Cartoon creator is owed a percentage of profits form Marvel's income since 1998.
NEW YORK (AP) -- Stan Lee, the legendary cartoon hero creator who gave Spider-Man his powerful "spidey-sense," is feeling a tingling of his own -- in his wallet.
A Manhattan federal judge has ruled that Lee is entitled to a potential multimillion-dollar payday from Marvel Enterprises off profits generated by the company's TV and movie productions -- particularly the box-office smash "Spider-Man," which earned more than $800 million worldwide, and its hugely successful sequel.
"It could be tens of millions of dollars," Howard Graff, attorney for Lee, said Wednesday. "That's no exaggeration."
The Monday ruling from U.S. District Court Judge Robert W. Sweet found that Lee was entitled to a 10 percent share of the profits generated since November 1998 by Marvel productions involving the company's characters, including those created by the prolific cartoonist.
"I am gratified by the judge's decision although, since I am deeply fond of Marvel and the people there, I sincerely regret that the situation had to come to this," Lee said in a statement.
Sweet's decision didn't mention a dollar figure, although Graff was anticipating a windfall since the ruling also included DVD sales and certain merchandise. "The court essentially ruled in our favor virtually across the board," Graff said. "This is a sweeping victory for Mr. Lee."
John Turitzin, general counsel for Marvel, promised an appeal. Turitzin noted that Sweet ruled that Lee was not entitled to money from certain movie-based merchandise, and that the judge withheld judgment on money from joint-venture merchandise sales linked to the Spider-Man and Hulk movies.
"We intend to appeal those matters on which we did not prevail, and to continue to contest vigorously the claims on which the court did not rule," Turitzin said in a statement. The remaining issues could go before a jury if the two sides can't reach a settlement.
The lawsuit marks an acrimonious final chapter in the long and productive relationship between Marvel and Lee, who spent the last six decades working for the company.
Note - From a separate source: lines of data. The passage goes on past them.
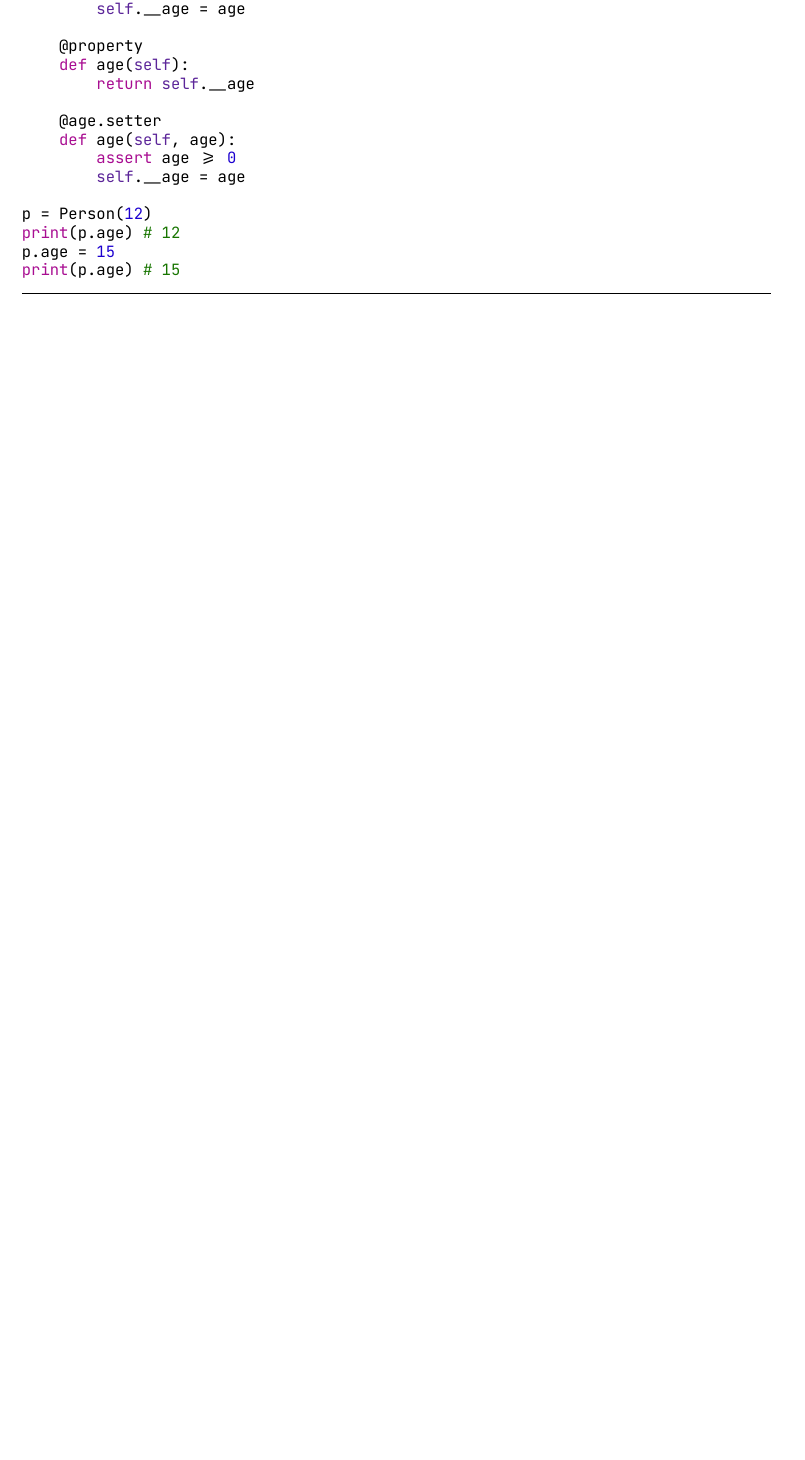
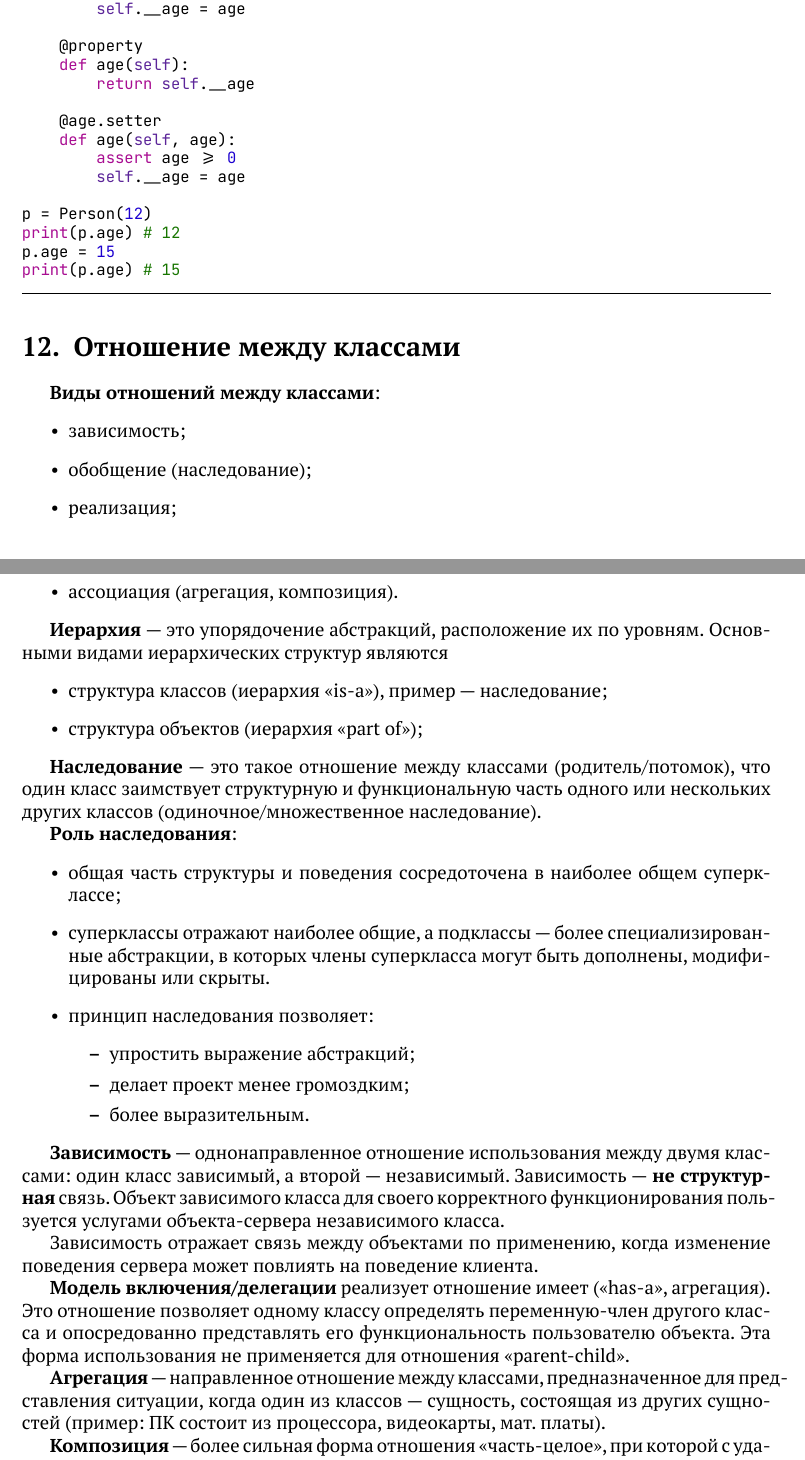
Before and after one commit to danilshvalov/prog-synopsis-term-2, a LaTeX book (main.tex): part of page 8 of 8 before the commit and two parts of pages 8 and 9 of 9 after it, the two joined at a grey line, cut so that both start at the same text, the shorter picture padded with empty space. The pictures show the PDF file synopsis.pdf that the author committed with the source.

Commit message:
feat(tex): add inheritance, aggregation, etc

```diff
--- a/main.tex
+++ b/main.tex
@@ -315,4 +315,47 @@
 или аннотации:
 \inputminted{python}{./examples/annotations.py}
 
+\section{Отношение между классами}%
+\label{sec:Отношение между классами}
+
+\textbf{Виды отношений между классами}:
+\begin{itemize}
+    \item зависимость;
+    \item обобщение (наследование);
+    \item реализация;
+    \item ассоциация (агрегация, композиция).
+\end{itemize}
+
+\textbf{Иерархия} — это упорядочение абстракций, расположение их по уровням. Основными видами иерархических структур являются
+\begin{itemize}
+    \item структура классов (иерархия «is-a»), пример — наследование;
+    \item структура объектов (иерархия «part of»);
+\end{itemize}
+
+\textbf{Наследование} — это такое отношение между классами (родитель/потомок), что один класс заимствует структурную и функциональную часть одного или нескольких других классов (одиночное/множественное наследование).
+
+\textbf{Роль наследования}:
+\begin{itemize}
+    \item общая часть структуры и поведения сосредоточена в наиболее общем суперклассе;
+    \item суперклассы отражают наиболее общие, а подклассы — более специализированные абстракции, в которых члены суперкласса могут быть дополнены, модифицированы или скрыты.
+    \item принцип наследования позволяет:
+          \begin{itemize}
+              \item упростить выражение абстракций;
+              \item делает проект менее громоздким;
+              \item более выразительным.
+          \end{itemize}
+\end{itemize}
+
+\textbf{Зависимость} — однонаправленное отношение использования между двумя классами: один класс зависимый, а второй — независимый. Зависимость — \textbf{не структурная} связь. Объект зависимого класса для своего корректного функционирования пользуется услугами объекта-сервера независимого класса.
+
+Зависимость отражает связь между объектами по применению, когда изменение поведения сервера может повлиять на поведение клиента.
+
+\textbf{Модель включения/делегации} реализует отношение имеет («has-a», агрегация). Это отношение позволяет одному классу определять переменную-член другого класса и опосредованно представлять его функциональность пользователю объекта. Эта форма использования не применяется для отношения «parent-child».
+
+\textbf{Агрегация} — направленное отношение между классами, предназначенное для представления ситуации, когда один из классов — сущность, состоящая из других сущностей (пример: ПК состоит из процессора, видеокарты, мат. платы).
+
+\textbf{Композиция} — более сильная форма отношения «часть-целое», при которой с удалением объекта класса-контейнера удаляются и все объекты, являющиеся его составными частями (пример: окно программы, состоящее из заголовка, полосы прокрутки, рабочей области).
+
+
+
 \end{document}
```
Also changed, not shown: synopsis.pdf.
During a storied career, Lee created indelible Marvel fixtures such as the X-Men, the Incredible Hulk, Daredevil and The Fantastic Four.
"Mr. Lee did not begin this lawsuit without a lot of thought and reservation," Graff said. "He was not pleased to do it. He was saddened by the fact that things came to the point where he had to actually start a lawsuit against Marvel."
The 82-year-old Lee filed suit in November 2002, claiming an agreement he had signed four years earlier entitled him to 10 percent of Marvel's haul from its television and movie productions, as well as merchandising deals.
He already earns a $1 million a year salary from Marvel as part of the agreement, but felt that he was getting stiffed on additional income due him under the deal.
The money involved was substantial, particularly involving the Spider-Man movie. Marvel eventually collected more than $50 million in profits from "Spider-Man" earnings.